There is new evidence showing that early introduction of non-choking peanuts to infants at high risk of developing peanut allergy is safe and led to an 81% reduction in the subsequent development of a peanut allergy(1). In January 2017, new clinical guidelines to address prevention of peanut allergy were released (2).
It is important that parents feel comfortable with this new information and confident enough to introduce non-choking peanuts to their children at home during this early time in life to support the prevention of the development of peanut allergies. Healthcare providers are often recipients of questions and guidance by parents with concerns about severe allergic reactions to peanut products. Thus, it is, also, important that healthcare providers feel both confident and competent in translating this new information on introduction of non-choking peanuts and addressing parents’ concerns.
WHAT ACTIONS HAVE BEEN TAKEN?
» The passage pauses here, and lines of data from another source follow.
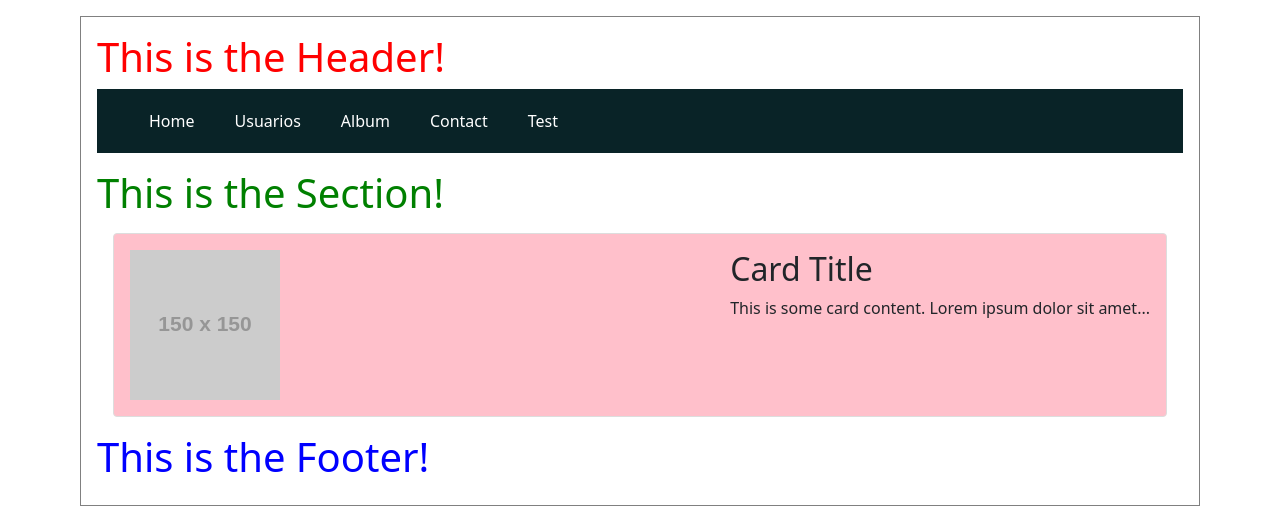
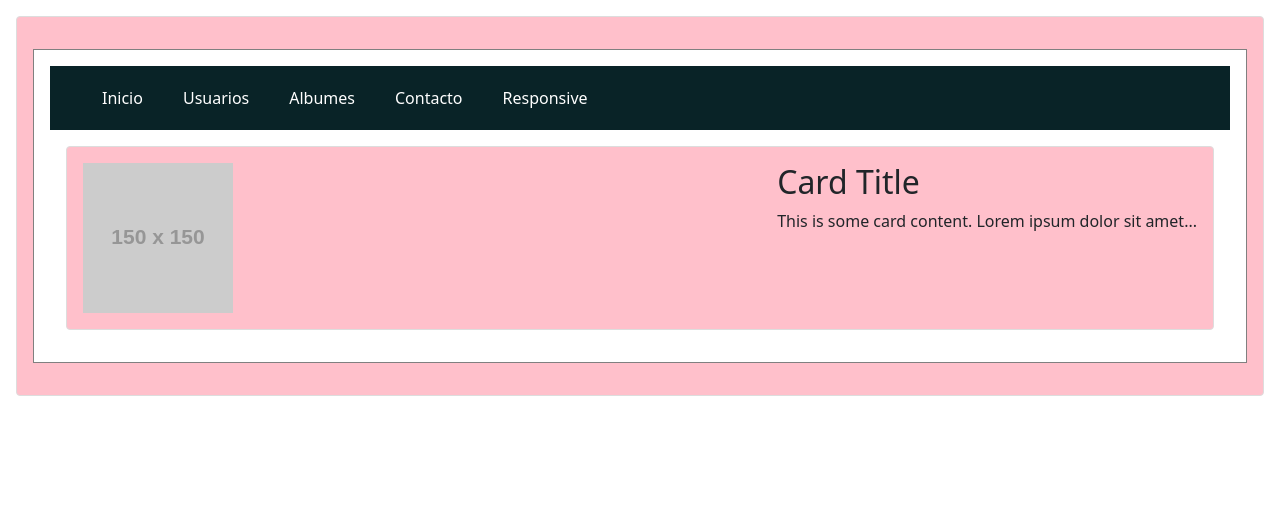
Before and after one commit to sevann-radhak/codo-a-codo-p1, a React (Create React App) app: page /test in a window 1280 px wide. Shown: the top 510 px of the page. Built offline with nearby package versions, Linux system fonts and the light colour scheme; a small style sheet from the web is missing.

Commit message:
finish project part 1

```diff
--- a/src/App.tsx
+++ b/src/App.tsx
@@ -1,57 +1,34 @@
 import React from 'react';
-import { BrowserRouter as Router, Routes, Route, Link } from 'react-router-dom';
+import { BrowserRouter as Router, Routes, Route } from 'react-router-dom';
 import Index from './components/Index';
 import Album from './components/Album';
 import Users from './components/Users';
 import Contact from './components/Contact';
 import Test from './components/test';
 import Header from './components/Header';
-import Section from './components/Section';
-import Footer from './components/Footer';
+import AlbumSigle from './components/AlbumSigle';
 
 const App: React.FC = () => {
   return (
+    <>
       <div className='my_container'>
         <Router>
+          <div>
             <header><Header /></header>
-        <div>
-          <nav>
-            <ul>
-              <li>
-                <Link to="/">Home</Link>
-              </li>
-              <li>
-                <Link to="/users">
-                  Usuarios
-                </Link>
-              </li>
-              <li>
-                <Link to="/Album">
-                  Album
-                </Link>
-              </li>
-              <li>
-                <Link to="/contact">Contact</Link>
-              </li>
-              <li>
-                <Link to="/test">Test</Link>
-              </li>
-            </ul>
-          </nav>
-
-          <section><Section /></section>
+            {/* <section><Section /></section> */}
 
             <Routes>
               <Route path="/Album" element={<Album />} />
+              <Route path="/Album/:id" element={<AlbumSigle />} />
               <Route path="/users" element={<Users />} />
               <Route path="/contact" element={<Contact />} />
               <Route path="/test" element={<Test />} />
               <Route path="/" element={<Index />} />
             </Routes>
           </div>
-        <footer><Footer /></footer>
         </Router>
       </div>
+    </>
   );
 };
 
--- a/src/components/Album.tsx
+++ b/src/components/Album.tsx
@@ -4,11 +4,18 @@ import albums from './../data/albums.json';
 import users from './../data/users.json';
 import './../modal.css';
 import './../table.css';
+import { Link } from 'react-router-dom'; // Import Link
+
+interface AlbumData {
+  id: number;
+  title: string;
+  url: string;
+}
 
 const Album: React.FC = () => {
   const [albums, setAlbums] = useState([{
     userId: 0,
-    id: '',
+    id: 0,
     title: '',
   }])
 
@@ -43,6 +50,10 @@ const Album: React.FC = () => {
     setIsModalOpen(false);
   };
 
+  const goToAlbumSingle = (id: number) => {
+    window.location.href = `./Album/${id}`;
+  }
+
   useEffect(() => {
     if (selectedUser) {
       setIsModalOpen(true);
@@ -59,9 +70,11 @@ const Album: React.FC = () => {
             <th>Id</th>
             <th>Usuario</th>
             <th>Title</th>
+            <th></th>
           </tr>
         </thead>
         <tbody>
+
           {albums.map((albumItem) => (
             <tr key={albumItem.id}>
               <td>{albumItem.id}</td>
@@ -71,6 +84,11 @@ const Album: React.FC = () => {
                 </button>
               </td>
               <td>{albumItem.title}</td>
+
+              <td>
+                <Link to={`/Album/${albumItem.id}`} className='btn btn-sm btn-info'>Ver</Link>
+                {/* <button className='btn btn-sm btn-info' onClick={() => goToAlbumSingle(albumItem.id)}>Ver</button> */}
+              </td>
             </tr>
           ))}
         </tbody>
--- /dev/null
+++ b/src/components/AlbumSigle.tsx
@@ -0,0 +1,52 @@
+import React, { useState, useEffect } from 'react';
+import { useParams } from 'react-router-dom';
+import './albumsingle.css'
+
+interface AlbumData {
+    id: number;
+    albumId: number;
+    title: string;
+    url: string;
+}
+const AlbumSigle: React.FC = () => {
+    const [photos, setPhotos] = useState<AlbumData[]>([]);
+    const { id } = useParams<{ id: string }>();
+    const albums: AlbumData[] = [];
+
+    useEffect(() => {
+        fetch('https://jsonplaceholder.typicode.com/photos')
+            .then(response => {
+                if (!response.ok) {
+                    console.error('Network response was not ok.');
+                }
+                return response.json();
+            })
+            .then(data => {
+                if (id) {
+                    const filteredPhotos = data.filter((photo: AlbumData) => photo.albumId == parseInt(id));
+                    setPhotos(filteredPhotos);
+                }
+            })
+            .catch(error => {
+                console.error('Fetch error:', error);
+            });
+    }, []);
+
+    if (id !== null && id !== undefined && photos?.length > 0) {
+        return (
+            <div className='image-container'>
+                {photos.map(photo => (
+                    <div>
+                        <img src={photo.url} alt="..." className="img-thumbnail" key={photo.id} style={{ float: "left" }} />
+                        <small>{photo.title}</small>
+                    </div>
+                ))}
+            </div>
+        )
+    }
+    else {
+        return (<div>No data found for Id: {id}</div>)
+    }
+};
+
+export default AlbumSigle;
--- a/src/components/Footer.tsx
+++ b/src/components/Footer.tsx
@@ -3,7 +3,22 @@ import React from 'react';
 const Footer: React.FC = () => {
     return (
         <div>
-            <h1>This is the Footer!</h1>
+
+            <div className="container">
+                <footer className="py-3 my-4">
+                    <ul className="nav justify-content-center border-bottom pb-3 mb-3">
+                        <li className="nav-item"><a href="#" className="nav-link px-2 text-muted">Home</a></li>
+                        <li className="nav-item"><a href="#" className="nav-link px-2 text-muted">Features</a></li>
+                        <li className="nav-item"><a href="#" className="nav-link px-2 text-muted">Pricing</a></li>
+                        <li className="nav-item"><a href="#" className="nav-link px-2 text-muted">FAQs</a></li>
+                        <li className="nav-item"><a href="#" className="nav-link px-2 text-muted">About</a></li>
+                    </ul>
+                    <p className="text-center text-muted">© 2023 Company, Inc</p>
+                </footer>
+            </div>
+
+
+
         </div>
     );
 };
--- a/src/components/Header.tsx
+++ b/src/components/Header.tsx
@@ -1,10 +1,31 @@
 import React from 'react';
+import { BrowserRouter as Router, Routes, Route, Link } from 'react-router-dom';
 
 const Header: React.FC = () => {
     return (
-        <div>
-            <h1>This is the Header!</h1>
-        </div>
+        <nav>
+            <ul>
+                <li>
+                    <Link to="/">Inicio</Link>
+                </li>
+                <li>
+                    <Link to="/users">
+                        Usuarios
+                    </Link>
+                </li>
+                <li>
+                    <Link to="/Album">
+                        Albumes
+                    </Link>
+                </li>
+                <li>
+                    <Link to="/contact">Contacto</Link>
+                </li>
+                <li>
+                    <Link to="/test">Responsive</Link>
+                </li>
+            </ul>
+        </nav>
     );
 };
 
--- a/src/components/Index.tsx
+++ b/src/components/Index.tsx
@@ -1,10 +1,17 @@
 import React from 'react';
 
 const Index: React.FC = () => {
+    let description = "Este recurso ficticio simula un servicio web que devuelve datos estructurados en formato JSON. \n Su simplicidad y facilidad de uso lo convierten en una opción ideal para aprender y practicar cómo interactuar con APIs en aplicaciones web. \n"
+        +
+        "JSONPlaceholder proporciona una serie de rutas simuladas que imitan las operaciones típicas de una API, como la obtención de publicaciones, comentarios, usuarios y más. Los datos devueltos por JSONPlaceholder son estáticos y predefinidos, lo que lo convierte en una herramienta valiosa para aprender y practicar el manejo de datos JSON y las interacciones con una API REST. \n"
+        +
+        "En resumen, JSONPlaceholder es una herramienta útil para desarrolladores que desean adquirir experiencia en el trabajo con APIs y datos JSON antes de interactuar con servicios web reales. Es un recurso didáctico ampliamente utilizado en tutoriales y ejemplos de programación web."
+
+
     return (
         <div>
-            <h1>Pagina de Valentin</h1>
-            <p>Texto modificado</p>
+            <h1>Pagina de Usuarios y Albumes.</h1>
+            <p>{description}</p>
         </div>
     );
 };
--- /dev/null
+++ b/src/components/albumsingle.css
@@ -0,0 +1,13 @@
+.image-container {
+    display: flex;
+    flex-wrap: nowrap;
+    max-width: 100%;
+    overflow-x: auto;
+}
+
+.img-thumbnail {
+    align-items: center;
+    text-align: center;
+    margin: 2em 1em 0em auto;
+    max-width: 150px;
+}
--- a/src/components/test.css
+++ b/src/components/test.css
@@ -1,7 +1,7 @@
 /* ResponsiveCard.css */
 .responsive-card {
   display: flex;
-    flex-direction: column;
+  flex-direction: row;
   background-color: #fff;
   border: 1px solid #ddd;
   border-radius: 4px;
@@ -22,7 +22,7 @@
 @media (min-width: 600px) {
   .responsive-card {
     flex-direction: row;
-      background-color:green;
+    background-color: green;
   }
 
   .responsive-card .image {
@@ -30,27 +30,30 @@
     padding-right: 16px;
   }
 }
-  @media (max-width:600px){
-    .responsive-card{
+
+@media (max-width:600px) {
+  .responsive-card {
     flex-direction: row;
-      background-color:red;
+    background-color: red;
   }
 }
 
-  @media(min-width: 768px){
-    .responsive-card{
+@media(min-width: 768px) {
+  .responsive-card {
     flex-direction: row;
     background-color: blue;
   }
 }
-  @media(min-width: 992px){
-    .responsive-card{
+
+@media(min-width: 992px) {
+  .responsive-card {
     flex-direction: row;
     background-color: orange;
   }
 }
-  @media(min-width:1200px){
-    .responsive-card{
+
+@media(min-width:1200px) {
+  .responsive-card {
     flex-direction: row;
     background-color: pink;
   }
--- a/src/components/test.tsx
+++ b/src/components/test.tsx
@@ -1,4 +1,3 @@
-import React from 'react';
 import './test.css';
 
 const Test = () => {
--- a/src/index.css
+++ b/src/index.css
@@ -1,3 +1,7 @@
+html {
+  height: 100%;
+}
+
 body {
   margin: 0;
   font-family: -apple-system, BlinkMacSystemFont, 'Segoe UI', 'Roboto', 'Oxygen',
@@ -5,13 +9,18 @@ body {
     sans-serif;
   -webkit-font-smoothing: antialiased;
   -moz-osx-font-smoothing: grayscale;
+  display: flex;
+  flex-direction: column;
+  min-height: 100vh;
 }
 
 .my_container {
+  flex: 1;
   width: 70em;
   border: 1px solid grey;
   padding: 1em;
   margin: 1em auto;
+  background-color: white;
 }
 
 .buttons {
@@ -67,6 +76,7 @@ section {
 
 footer {
   color: blue;
+  margin-top: auto;
 }
 
 code {
--- a/src/index.tsx
+++ b/src/index.tsx
@@ -9,7 +9,9 @@ const root = ReactDOM.createRoot(
 );
 root.render(
   <React.StrictMode>
-    <App />
+    <div className="responsive-card">
+      <App />
+    </div>
   </React.StrictMode>
 );
 
```
Lines whose indentation alone changed are shown as unchanged.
To support implementation of the new guidelines, pediatric allergists from BC Children’s Hospital partnered with public health practitioners in Vancouver on a quality improvement initiative titled ‘Prevention of Peanut Allergy Pilot’ to support knowledge translation.
The goals of this initiative were two-fold:
(1) To increase the confidence and competence of public health providers in supporting parents’ with concerns about introducing non-choking peanuts as part of introduction to solids.
(2) To increase the confidence and competence of parents to offer non-choking peanuts in their homes as they introduce solids to their infants.
Confidence in counselling parents about introducing non-choking peanuts increased among healthcare providers after receiving education from the pediatric allergists about the new guidelines.(3) There was a significant positive change in confidence among parents to introducing non-choking peanuts in their home. This confidence was sustained 3-months after receiving information about the new guidelines.
WHERE ARE WE NOW?
The next stage of this initiative is to share the above results with participating healthcare providers and to facilitate conversation around future considerations and directions.
1. Du Toit G, Roberts G, Sayre PH, Bahnson HT, Radulovic S, Santos AF, et al. Randomized Trial of Peanut Consumption in Infants at Risk for Peanut Allergy. N Engl J Med. 2015;372(9):803–13.
2. Togias A, Cooper SF, Acebal ML, Assa’ad A, Baker JR, Beck LA, et al. Addendum guidelines for the prevention of peanut allergy in the United States: Report of the National Institute of Allergy and Infectious Diseases–sponsored expert panel. World Allergy Organ J. 2017 Jan 6;10(1):1.
3. Lee NJ, Soller L, McConnell-Nzunga J, Scarr J, Chan ES, Crocker B, et al. Impact of Allergist-Facilitated Education on Public Healthcare Provider Confidence in Counseling about Early Peanut Introduction. J Allergy Clin Immunol. 2019 Feb 1;143(2):AB71.